Once the images are set aside, write out the rest of the records exactly.

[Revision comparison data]
◆ ◆ ◆ ◆ ◆ ◆ ◆
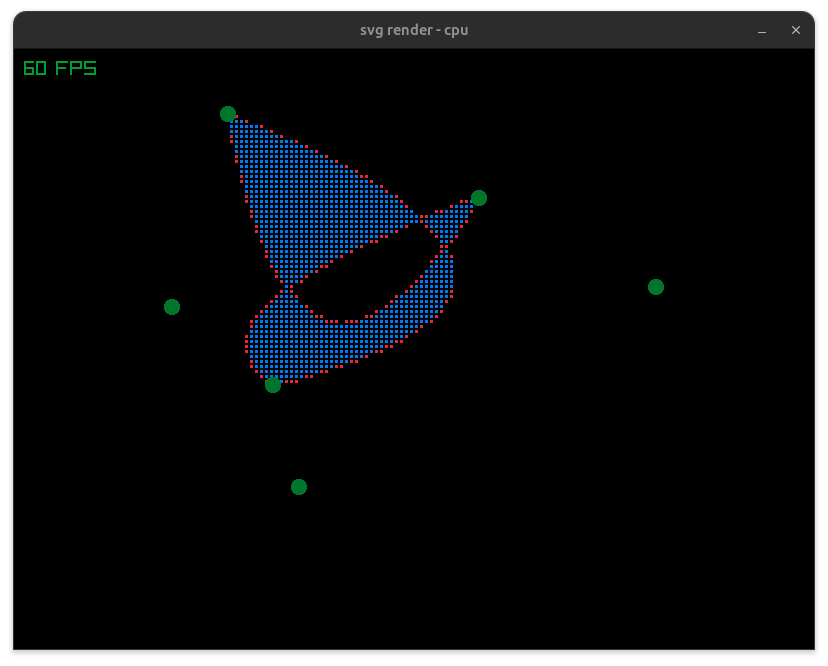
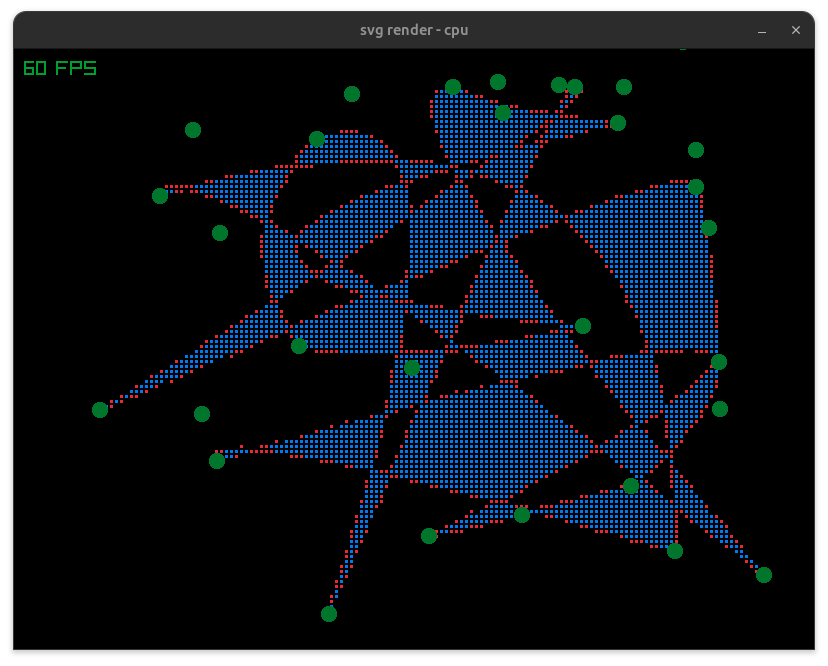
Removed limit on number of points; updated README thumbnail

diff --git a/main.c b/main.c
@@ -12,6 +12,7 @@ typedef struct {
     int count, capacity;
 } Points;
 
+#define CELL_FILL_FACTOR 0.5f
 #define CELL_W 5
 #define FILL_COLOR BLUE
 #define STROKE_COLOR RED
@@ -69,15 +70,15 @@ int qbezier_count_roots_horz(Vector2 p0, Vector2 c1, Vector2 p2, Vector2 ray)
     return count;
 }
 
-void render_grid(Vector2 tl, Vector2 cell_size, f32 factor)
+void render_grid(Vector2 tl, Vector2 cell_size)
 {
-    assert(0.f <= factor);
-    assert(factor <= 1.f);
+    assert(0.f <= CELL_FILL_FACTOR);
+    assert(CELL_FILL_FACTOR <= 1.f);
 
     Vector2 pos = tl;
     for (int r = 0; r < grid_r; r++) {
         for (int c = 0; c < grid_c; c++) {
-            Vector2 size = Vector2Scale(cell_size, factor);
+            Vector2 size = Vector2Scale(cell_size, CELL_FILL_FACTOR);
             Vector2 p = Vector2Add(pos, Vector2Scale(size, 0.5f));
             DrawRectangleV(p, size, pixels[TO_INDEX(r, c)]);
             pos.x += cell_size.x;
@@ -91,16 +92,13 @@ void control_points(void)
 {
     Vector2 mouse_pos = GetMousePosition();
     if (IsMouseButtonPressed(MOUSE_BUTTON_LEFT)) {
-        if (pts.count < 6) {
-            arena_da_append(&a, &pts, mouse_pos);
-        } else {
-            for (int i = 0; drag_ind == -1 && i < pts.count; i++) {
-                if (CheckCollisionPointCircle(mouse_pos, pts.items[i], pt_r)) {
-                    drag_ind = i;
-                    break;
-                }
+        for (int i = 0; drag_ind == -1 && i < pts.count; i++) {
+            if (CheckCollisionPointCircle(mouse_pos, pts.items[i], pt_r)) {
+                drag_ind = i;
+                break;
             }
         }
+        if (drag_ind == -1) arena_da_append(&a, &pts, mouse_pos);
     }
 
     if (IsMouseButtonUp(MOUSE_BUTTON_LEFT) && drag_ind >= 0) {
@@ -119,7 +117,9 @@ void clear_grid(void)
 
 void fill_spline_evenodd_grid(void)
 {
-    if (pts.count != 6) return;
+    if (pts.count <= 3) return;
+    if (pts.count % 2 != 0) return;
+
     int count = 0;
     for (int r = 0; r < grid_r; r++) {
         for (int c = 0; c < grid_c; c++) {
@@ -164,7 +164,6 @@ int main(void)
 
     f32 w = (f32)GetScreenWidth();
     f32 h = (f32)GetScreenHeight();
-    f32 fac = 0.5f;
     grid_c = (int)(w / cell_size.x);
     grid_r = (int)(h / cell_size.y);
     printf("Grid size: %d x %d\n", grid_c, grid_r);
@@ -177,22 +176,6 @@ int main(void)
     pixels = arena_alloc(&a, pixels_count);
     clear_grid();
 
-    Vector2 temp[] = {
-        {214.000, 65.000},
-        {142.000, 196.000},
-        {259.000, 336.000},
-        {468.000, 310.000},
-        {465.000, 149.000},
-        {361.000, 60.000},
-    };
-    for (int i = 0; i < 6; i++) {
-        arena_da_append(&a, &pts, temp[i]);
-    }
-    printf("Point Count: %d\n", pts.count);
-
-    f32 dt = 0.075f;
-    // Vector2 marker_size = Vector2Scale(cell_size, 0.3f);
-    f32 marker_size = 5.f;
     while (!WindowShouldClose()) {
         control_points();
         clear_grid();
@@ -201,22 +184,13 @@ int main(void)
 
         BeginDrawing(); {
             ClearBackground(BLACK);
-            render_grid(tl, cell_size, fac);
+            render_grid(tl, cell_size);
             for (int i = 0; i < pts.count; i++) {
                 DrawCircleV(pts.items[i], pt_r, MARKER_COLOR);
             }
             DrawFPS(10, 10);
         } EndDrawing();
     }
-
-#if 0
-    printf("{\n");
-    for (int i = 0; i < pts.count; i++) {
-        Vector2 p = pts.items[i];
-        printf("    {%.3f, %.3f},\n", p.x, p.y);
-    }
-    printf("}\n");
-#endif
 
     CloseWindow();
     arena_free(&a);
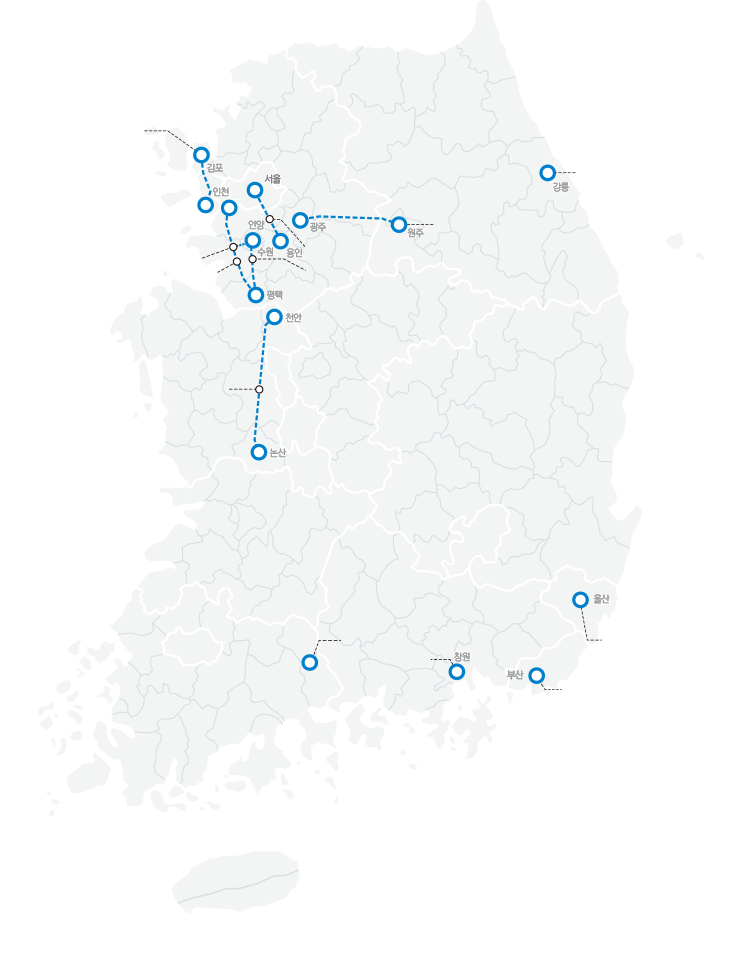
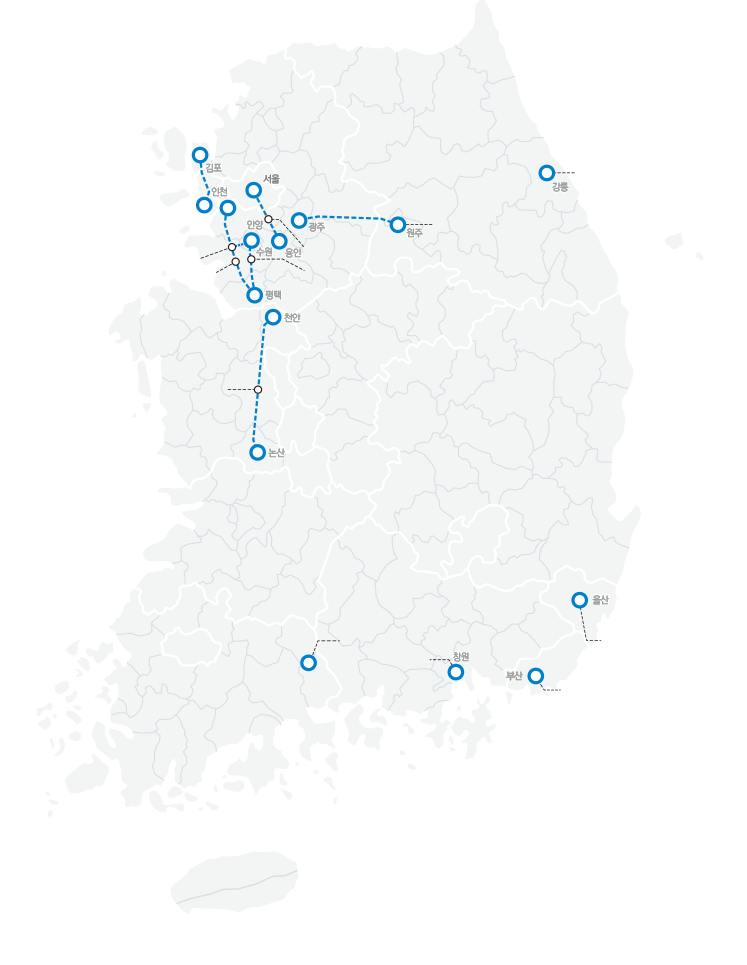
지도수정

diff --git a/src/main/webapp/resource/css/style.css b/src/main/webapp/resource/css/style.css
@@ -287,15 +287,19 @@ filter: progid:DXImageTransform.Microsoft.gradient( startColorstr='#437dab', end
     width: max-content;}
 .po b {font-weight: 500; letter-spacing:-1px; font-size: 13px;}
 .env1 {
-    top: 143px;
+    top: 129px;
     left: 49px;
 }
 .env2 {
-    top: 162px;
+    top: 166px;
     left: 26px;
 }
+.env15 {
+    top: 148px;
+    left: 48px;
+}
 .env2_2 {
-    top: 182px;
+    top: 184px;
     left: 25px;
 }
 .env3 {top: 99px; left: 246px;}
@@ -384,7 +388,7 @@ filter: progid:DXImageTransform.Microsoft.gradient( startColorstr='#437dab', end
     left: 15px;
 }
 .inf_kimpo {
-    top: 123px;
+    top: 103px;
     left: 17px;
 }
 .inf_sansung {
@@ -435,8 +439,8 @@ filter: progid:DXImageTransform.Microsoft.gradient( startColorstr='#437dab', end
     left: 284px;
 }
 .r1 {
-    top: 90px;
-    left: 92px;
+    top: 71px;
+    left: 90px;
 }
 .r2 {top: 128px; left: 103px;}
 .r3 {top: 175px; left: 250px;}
◆ ◆ ◆ ◆ ◆ ◆ ◆
• [Task output]
Removed limit on number of points; updated README thumbnail

diff --git a/main.c b/main.c
@@ -12,6 +12,7 @@ typedef struct {
     int count, capacity;
 } Points;
 
+#define CELL_FILL_FACTOR 0.5f
 #define CELL_W 5
 #define FILL_COLOR BLUE
 #define STROKE_COLOR RED
@@ -69,15 +70,15 @@ int qbezier_count_roots_horz(Vector2 p0, Vector2 c1, Vector2 p2, Vector2 ray)
     return count;
 }
 
-void render_grid(Vector2 tl, Vector2 cell_size, f32 factor)
+void render_grid(Vector2 tl, Vector2 cell_size)
 {
-    assert(0.f <= factor);
-    assert(factor <= 1.f);
+    assert(0.f <= CELL_FILL_FACTOR);
+    assert(CELL_FILL_FACTOR <= 1.f);
 
     Vector2 pos = tl;
     for (int r = 0; r < grid_r; r++) {
         for (int c = 0; c < grid_c; c++) {
-            Vector2 size = Vector2Scale(cell_size, factor);
+            Vector2 size = Vector2Scale(cell_size, CELL_FILL_FACTOR);
             Vector2 p = Vector2Add(pos, Vector2Scale(size, 0.5f));
             DrawRectangleV(p, size, pixels[TO_INDEX(r, c)]);
             pos.x += cell_size.x;
@@ -91,16 +92,13 @@ void control_points(void)
 {
     Vector2 mouse_pos = GetMousePosition();
     if (IsMouseButtonPressed(MOUSE_BUTTON_LEFT)) {
-        if (pts.count < 6) {
-            arena_da_append(&a, &pts, mouse_pos);
-        } else {
-            for (int i = 0; drag_ind == -1 && i < pts.count; i++) {
-                if (CheckCollisionPointCircle(mouse_pos, pts.items[i], pt_r)) {
-                    drag_ind = i;
-                    break;
-                }
+        for (int i = 0; drag_ind == -1 && i < pts.count; i++) {
+            if (CheckCollisionPointCircle(mouse_pos, pts.items[i], pt_r)) {
+                drag_ind = i;
+                break;
             }
         }
+        if (drag_ind == -1) arena_da_append(&a, &pts, mouse_pos);
     }
 
     if (IsMouseButtonUp(MOUSE_BUTTON_LEFT) && drag_ind >= 0) {
@@ -119,7 +117,9 @@ void clear_grid(void)
 
 void fill_spline_evenodd_grid(void)
 {
-    if (pts.count != 6) return;
+    if (pts.count <= 3) return;
+    if (pts.count % 2 != 0) return;
+
     int count = 0;
     for (int r = 0; r < grid_r; r++) {
         for (int c = 0; c < grid_c; c++) {
@@ -164,7 +164,6 @@ int main(void)
 
     f32 w = (f32)GetScreenWidth();
     f32 h = (f32)GetScreenHeight();
-    f32 fac = 0.5f;
     grid_c = (int)(w / cell_size.x);
     grid_r = (int)(h / cell_size.y);
     printf("Grid size: %d x %d\n", grid_c, grid_r);
@@ -177,22 +176,6 @@ int main(void)
     pixels = arena_alloc(&a, pixels_count);
     clear_grid();
 
-    Vector2 temp[] = {
-        {214.000, 65.000},
-        {142.000, 196.000},
-        {259.000, 336.000},
-        {468.000, 310.000},
-        {465.000, 149.000},
-        {361.000, 60.000},
-    };
-    for (int i = 0; i < 6; i++) {
-        arena_da_append(&a, &pts, temp[i]);
-    }
-    printf("Point Count: %d\n", pts.count);
-
-    f32 dt = 0.075f;
-    // Vector2 marker_size = Vector2Scale(cell_size, 0.3f);
-    f32 marker_size = 5.f;
     while (!WindowShouldClose()) {
         control_points();
         clear_grid();
@@ -201,22 +184,13 @@ int main(void)
 
         BeginDrawing(); {
             ClearBackground(BLACK);
-            render_grid(tl, cell_size, fac);
+            render_grid(tl, cell_size);
             for (int i = 0; i < pts.count; i++) {
                 DrawCircleV(pts.items[i], pt_r, MARKER_COLOR);
             }
             DrawFPS(10, 10);
         } EndDrawing();
     }
-
-#if 0
-    printf("{\n");
-    for (int i = 0; i < pts.count; i++) {
-        Vector2 p = pts.items[i];
-        printf("    {%.3f, %.3f},\n", p.x, p.y);
-    }
-    printf("}\n");
-#endif
 
     CloseWindow();
     arena_free(&a);
지도수정

diff --git a/src/main/webapp/resource/css/style.css b/src/main/webapp/resource/css/style.css
@@ -287,15 +287,19 @@ filter: progid:DXImageTransform.Microsoft.gradient( startColorstr='#437dab', end
     width: max-content;}
 .po b {font-weight: 500; letter-spacing:-1px; font-size: 13px;}
 .env1 {
-    top: 143px;
+    top: 129px;
     left: 49px;
 }
 .env2 {
-    top: 162px;
+    top: 166px;
     left: 26px;
 }
+.env15 {
+    top: 148px;
+    left: 48px;
+}
 .env2_2 {
-    top: 182px;
+    top: 184px;
     left: 25px;
 }
 .env3 {top: 99px; left: 246px;}
@@ -384,7 +388,7 @@ filter: progid:DXImageTransform.Microsoft.gradient( startColorstr='#437dab', end
     left: 15px;
 }
 .inf_kimpo {
-    top: 123px;
+    top: 103px;
     left: 17px;
 }
 .inf_sansung {
@@ -435,8 +439,8 @@ filter: progid:DXImageTransform.Microsoft.gradient( startColorstr='#437dab', end
     left: 284px;
 }
 .r1 {
-    top: 90px;
-    left: 92px;
+    top: 71px;
+    left: 90px;
 }
 .r2 {top: 128px; left: 103px;}
 .r3 {top: 175px; left: 250px;}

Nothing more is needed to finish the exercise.